I Failed At My Dream Goal

To summarize, I injured my hip badly in the last stretch of the race where I was already fighting against the last cutoff. Ultimately, I fell short and safety was paramount in the moment. My hallucinations became so incredibly terrible that I heard audibles and saw everything ranging from christmas trees to talking campers. I couldn’t run for at least the next 5 weeks. I failed at my big dream goal.

That being said, I’m not here to talk about my 235-mile failure. I’m here to tell you about the trials I faced in my mind the month after the race. Determining my hip had not suffered major structural damage was only a baby step. Over the course of the month after the race, I created so many “what-if” scenarios I could have written a book! Now, I’ll tell you how what I learned.

You are Not your Results

You are bigger than your results. Of course, I’m not saying you shouldn’t feel. In fact, the most important thing to do is to feel strongly. Feel bad over the failure for a few days. However, don’t stop there. Doing anything at a high level requires a growth mindset, accountability, and the willingless to be honest with yourself. For example, I dove right into the physical of what went wrong in my race report.

On the mental side, I called myself out for blaming anything other than myself. Remember, you can’t control factors like weather, distance, injury, and pain. Injury and pain can be evaluated, but I’m pretty sure none of us are able to shoot lightning bolts or part the seas. What you can control is your attitude. 

Do What Makes You Happy, Not What Others Expect From You 

Personally, I love going long distances. 100 miles and more. I love multi-day journeys. All that said, I learned quickly in the aftermath that I wasn’t chasing the next longest and hardest thing just to challenge myself, but because I felt that it was expected of me.

Put aside your ego. Compare you to you. Think about why you want to do something. The triple crown of 200-milers is no joke. Honesty to myself was that while I am excited to take on the challenge, I know I need more mental and physical preparation to be ready for it, as well as a break from the longer distances. So, I deferred the triple crown races to 2024. That entire time, my ego cried to me to “get after it because you have to prove you can finish this distance.” Prove what to who?

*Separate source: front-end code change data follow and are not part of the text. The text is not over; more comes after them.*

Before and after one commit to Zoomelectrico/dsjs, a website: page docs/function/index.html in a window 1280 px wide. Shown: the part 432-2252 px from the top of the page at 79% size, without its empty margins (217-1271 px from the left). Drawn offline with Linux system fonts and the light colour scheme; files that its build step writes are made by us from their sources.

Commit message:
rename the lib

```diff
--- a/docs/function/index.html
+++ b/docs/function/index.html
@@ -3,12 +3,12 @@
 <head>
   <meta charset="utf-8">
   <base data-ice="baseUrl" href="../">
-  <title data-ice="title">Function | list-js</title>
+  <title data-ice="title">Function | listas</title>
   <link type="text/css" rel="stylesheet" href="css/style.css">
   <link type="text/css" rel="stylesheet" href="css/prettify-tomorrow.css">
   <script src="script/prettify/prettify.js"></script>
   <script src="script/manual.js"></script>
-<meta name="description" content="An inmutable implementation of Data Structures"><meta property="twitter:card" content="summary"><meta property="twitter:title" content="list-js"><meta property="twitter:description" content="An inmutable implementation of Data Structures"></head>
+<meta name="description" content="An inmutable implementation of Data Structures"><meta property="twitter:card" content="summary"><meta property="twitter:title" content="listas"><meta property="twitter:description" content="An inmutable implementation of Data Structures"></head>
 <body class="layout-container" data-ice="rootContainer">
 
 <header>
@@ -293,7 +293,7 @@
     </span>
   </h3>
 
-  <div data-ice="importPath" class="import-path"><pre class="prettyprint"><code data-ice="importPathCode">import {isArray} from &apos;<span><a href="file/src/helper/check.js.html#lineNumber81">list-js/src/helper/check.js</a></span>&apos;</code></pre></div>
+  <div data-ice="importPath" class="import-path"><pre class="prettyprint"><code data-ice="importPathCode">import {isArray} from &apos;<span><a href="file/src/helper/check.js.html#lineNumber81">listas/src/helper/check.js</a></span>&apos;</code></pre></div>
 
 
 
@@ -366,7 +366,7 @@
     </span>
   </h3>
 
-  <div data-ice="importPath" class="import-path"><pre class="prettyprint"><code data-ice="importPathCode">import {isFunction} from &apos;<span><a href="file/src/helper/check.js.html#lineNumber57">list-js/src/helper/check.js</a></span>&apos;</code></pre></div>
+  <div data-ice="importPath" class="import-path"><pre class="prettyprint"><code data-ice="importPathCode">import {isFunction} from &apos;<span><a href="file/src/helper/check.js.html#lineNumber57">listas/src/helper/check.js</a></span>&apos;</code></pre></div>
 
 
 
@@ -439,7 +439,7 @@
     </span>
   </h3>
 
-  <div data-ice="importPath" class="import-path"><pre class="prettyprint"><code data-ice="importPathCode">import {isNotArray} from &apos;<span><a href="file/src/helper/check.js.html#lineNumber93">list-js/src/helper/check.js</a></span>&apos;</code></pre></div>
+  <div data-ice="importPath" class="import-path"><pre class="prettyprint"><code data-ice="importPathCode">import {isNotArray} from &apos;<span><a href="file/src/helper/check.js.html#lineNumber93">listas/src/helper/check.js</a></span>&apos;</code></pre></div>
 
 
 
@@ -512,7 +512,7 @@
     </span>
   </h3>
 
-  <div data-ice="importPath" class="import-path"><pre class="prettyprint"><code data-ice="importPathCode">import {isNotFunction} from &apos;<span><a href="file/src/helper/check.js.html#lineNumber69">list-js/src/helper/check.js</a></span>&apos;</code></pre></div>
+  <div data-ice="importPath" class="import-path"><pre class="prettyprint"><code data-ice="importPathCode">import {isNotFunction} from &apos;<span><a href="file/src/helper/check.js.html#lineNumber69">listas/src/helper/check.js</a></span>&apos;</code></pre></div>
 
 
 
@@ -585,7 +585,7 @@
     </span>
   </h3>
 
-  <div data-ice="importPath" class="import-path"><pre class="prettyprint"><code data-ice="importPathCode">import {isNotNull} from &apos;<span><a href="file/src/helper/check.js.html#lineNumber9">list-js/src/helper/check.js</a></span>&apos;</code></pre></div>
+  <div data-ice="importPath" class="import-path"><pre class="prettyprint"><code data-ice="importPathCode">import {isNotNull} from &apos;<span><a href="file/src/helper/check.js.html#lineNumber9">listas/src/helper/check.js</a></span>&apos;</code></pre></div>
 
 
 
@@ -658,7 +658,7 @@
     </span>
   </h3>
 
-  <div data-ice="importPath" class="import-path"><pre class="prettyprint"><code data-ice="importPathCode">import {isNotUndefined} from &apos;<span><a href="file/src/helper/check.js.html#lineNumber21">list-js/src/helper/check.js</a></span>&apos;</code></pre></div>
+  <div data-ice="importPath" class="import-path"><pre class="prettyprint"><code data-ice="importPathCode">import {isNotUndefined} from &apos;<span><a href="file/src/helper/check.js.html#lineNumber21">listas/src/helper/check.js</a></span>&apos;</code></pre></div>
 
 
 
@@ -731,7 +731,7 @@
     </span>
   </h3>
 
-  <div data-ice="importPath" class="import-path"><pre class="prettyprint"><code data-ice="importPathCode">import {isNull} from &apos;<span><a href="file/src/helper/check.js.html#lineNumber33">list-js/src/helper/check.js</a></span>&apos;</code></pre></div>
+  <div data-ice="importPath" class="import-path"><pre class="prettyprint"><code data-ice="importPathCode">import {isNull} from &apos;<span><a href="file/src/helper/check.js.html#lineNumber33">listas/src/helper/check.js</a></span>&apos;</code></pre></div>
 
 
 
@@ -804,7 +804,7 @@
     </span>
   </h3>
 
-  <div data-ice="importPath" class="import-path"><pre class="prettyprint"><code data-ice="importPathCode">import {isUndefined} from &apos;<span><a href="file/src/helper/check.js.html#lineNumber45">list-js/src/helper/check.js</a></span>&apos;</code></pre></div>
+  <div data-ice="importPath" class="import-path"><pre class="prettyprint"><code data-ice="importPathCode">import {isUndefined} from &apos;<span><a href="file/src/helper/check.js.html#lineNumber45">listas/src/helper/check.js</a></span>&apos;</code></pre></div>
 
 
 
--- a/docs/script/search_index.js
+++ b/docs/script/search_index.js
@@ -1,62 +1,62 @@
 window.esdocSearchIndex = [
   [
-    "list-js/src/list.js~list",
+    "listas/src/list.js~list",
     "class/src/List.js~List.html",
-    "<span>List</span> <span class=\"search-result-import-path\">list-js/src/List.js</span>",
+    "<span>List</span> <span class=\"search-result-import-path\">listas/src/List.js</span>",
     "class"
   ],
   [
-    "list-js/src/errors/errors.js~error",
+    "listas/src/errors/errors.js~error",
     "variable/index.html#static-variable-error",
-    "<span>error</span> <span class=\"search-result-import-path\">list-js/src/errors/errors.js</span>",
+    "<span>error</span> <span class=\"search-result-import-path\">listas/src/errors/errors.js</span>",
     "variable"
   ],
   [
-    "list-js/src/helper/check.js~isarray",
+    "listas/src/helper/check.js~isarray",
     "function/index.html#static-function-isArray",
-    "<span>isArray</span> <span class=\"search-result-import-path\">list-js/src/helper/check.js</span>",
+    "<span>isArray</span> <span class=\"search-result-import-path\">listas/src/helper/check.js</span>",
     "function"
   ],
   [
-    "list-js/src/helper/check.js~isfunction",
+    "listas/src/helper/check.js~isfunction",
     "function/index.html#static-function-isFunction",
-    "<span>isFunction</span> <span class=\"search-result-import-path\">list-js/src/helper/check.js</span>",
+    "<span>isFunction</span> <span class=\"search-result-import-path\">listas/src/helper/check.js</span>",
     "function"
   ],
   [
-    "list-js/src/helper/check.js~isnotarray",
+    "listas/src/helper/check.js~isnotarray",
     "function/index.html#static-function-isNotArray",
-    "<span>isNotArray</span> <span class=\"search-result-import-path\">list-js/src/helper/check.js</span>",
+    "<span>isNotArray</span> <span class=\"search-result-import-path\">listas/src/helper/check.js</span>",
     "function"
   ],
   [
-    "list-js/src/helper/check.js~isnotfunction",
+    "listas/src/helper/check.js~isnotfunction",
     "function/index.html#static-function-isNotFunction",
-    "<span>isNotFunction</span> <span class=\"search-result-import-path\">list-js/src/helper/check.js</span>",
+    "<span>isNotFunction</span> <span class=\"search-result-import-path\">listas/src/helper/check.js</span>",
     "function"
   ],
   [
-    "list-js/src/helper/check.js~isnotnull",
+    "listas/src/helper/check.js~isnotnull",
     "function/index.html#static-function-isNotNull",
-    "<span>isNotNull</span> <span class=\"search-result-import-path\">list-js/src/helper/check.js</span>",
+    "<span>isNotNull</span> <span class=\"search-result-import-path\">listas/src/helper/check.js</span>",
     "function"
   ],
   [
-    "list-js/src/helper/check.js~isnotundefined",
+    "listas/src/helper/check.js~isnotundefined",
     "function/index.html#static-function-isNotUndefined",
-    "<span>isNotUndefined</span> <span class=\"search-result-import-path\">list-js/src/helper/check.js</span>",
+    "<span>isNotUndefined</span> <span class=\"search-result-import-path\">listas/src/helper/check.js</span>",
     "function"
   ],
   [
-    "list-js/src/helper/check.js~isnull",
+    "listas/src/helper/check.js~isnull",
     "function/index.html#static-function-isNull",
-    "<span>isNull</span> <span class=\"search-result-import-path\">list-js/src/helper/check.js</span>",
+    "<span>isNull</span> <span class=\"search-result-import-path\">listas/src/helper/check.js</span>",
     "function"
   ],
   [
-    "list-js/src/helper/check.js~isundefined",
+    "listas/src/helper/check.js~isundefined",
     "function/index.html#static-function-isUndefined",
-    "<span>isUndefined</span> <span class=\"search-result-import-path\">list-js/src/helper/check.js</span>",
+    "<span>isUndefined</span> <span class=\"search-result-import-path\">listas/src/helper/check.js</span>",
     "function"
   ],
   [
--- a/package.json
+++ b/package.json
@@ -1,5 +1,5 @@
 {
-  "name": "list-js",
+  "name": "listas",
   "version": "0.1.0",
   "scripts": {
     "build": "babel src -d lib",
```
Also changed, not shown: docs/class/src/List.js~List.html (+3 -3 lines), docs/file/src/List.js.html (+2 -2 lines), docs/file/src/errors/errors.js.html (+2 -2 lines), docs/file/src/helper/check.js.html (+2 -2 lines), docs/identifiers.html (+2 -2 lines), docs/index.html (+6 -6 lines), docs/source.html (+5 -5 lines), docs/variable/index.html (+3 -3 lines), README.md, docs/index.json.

Everyone wants to be remembered for being something, but that something starts from within. The person whose opinion matters the most is your own. Do goals that set your soul on fire while instilling nerves and excitement. A long career in endurance sports or anything is not a sprint, it’s a marathon.

Be Kind to Yourself

Celebrate the small wins. Pat yourself on the back. If you can’t be kind to yourself, it’ll trickle into every other aspect of your life. You can be kind to yourself and disciplined. The two are not opposites, they’re complimentary. That is the biggest lesson I learned during the month I was not running. When you are kind to yourself, it doesn’t matter what others think because you’ll always see the glass as half full. The problem is the opportunity. The obstacle is the path.

So I failed at my dream goal. So what? Moab did not erase all the hard work I did. Use your failure. Life is so much bigger than outcomes and the work starts within.

Aum Gandhi Run Tri Bike Magazine Co-Owner

Aum Gandhi is a social media manager, content writer, and co-owner of Run Tri Bike. An active ultrarunner, Aum has a palpable love for the sport and the trail community. His purpose in all his professional and personal activities is to inspire others by leaving a positive impact. Aum maintains a personal blog on his website in which he shares both his running exploits and features of energizing endurance athletes to all audiences. In his free time, you’d probably catch Aum reading, crewing at races, playing video games, out on the trails, or watching NBA Basketball.